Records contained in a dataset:
=== Begin Enclosure ===

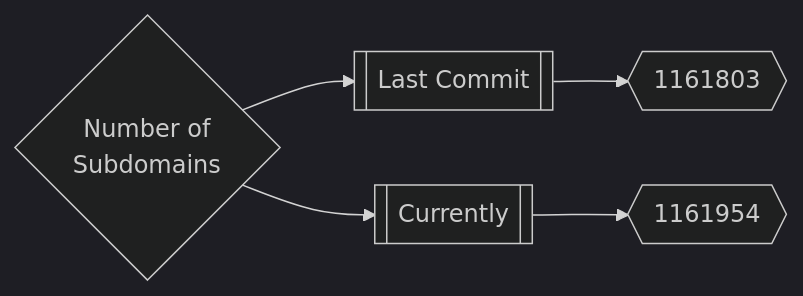
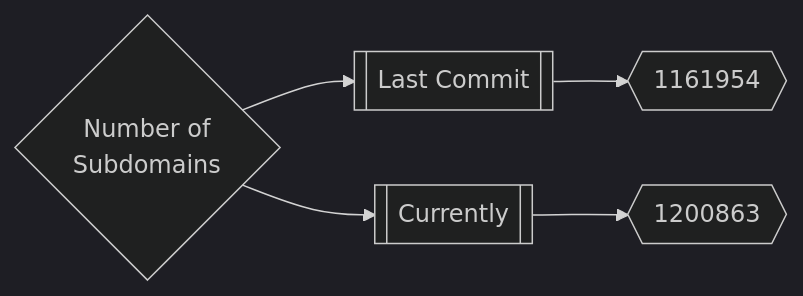
Before and after one commit to trickest/inventory: the first of 3 diagrams in README.md, drawn with Mermaid (dark theme). The commit also changed other lines of this file, not shown here.

Commit message:
Update Sat Apr  2 16:05:21 UTC 2022

````diff
--- a/README.md
+++ b/README.md
@@ -165,5 +165,5 @@
 ```mermaid
 graph LR
-title{Number of<br>Subdomains} --> subdomainsDate1[[Last Commit]] --> subdomainsNum1{{1161803}}
-title --> subdomainsDate2[[Currently]] --> subdomainsNum2{{1161954}}
+title{Number of<br>Subdomains} --> subdomainsDate1[[Last Commit]] --> subdomainsNum1{{1161954}}
+title --> subdomainsDate2[[Currently]] --> subdomainsNum2{{1200863}}
 ```
````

=== End Enclosure ===

*Your objective:* Whenever a line above includes the string "Number", copy it.

*Output for this exercise:*
-title{Number of<br>Subdomains} --> subdomainsDate1[[Last Commit]] --> subdomainsNum1{{1161803}}
+title{Number of<br>Subdomains} --> subdomainsDate1[[Last Commit]] --> subdomainsNum1{{1161954}}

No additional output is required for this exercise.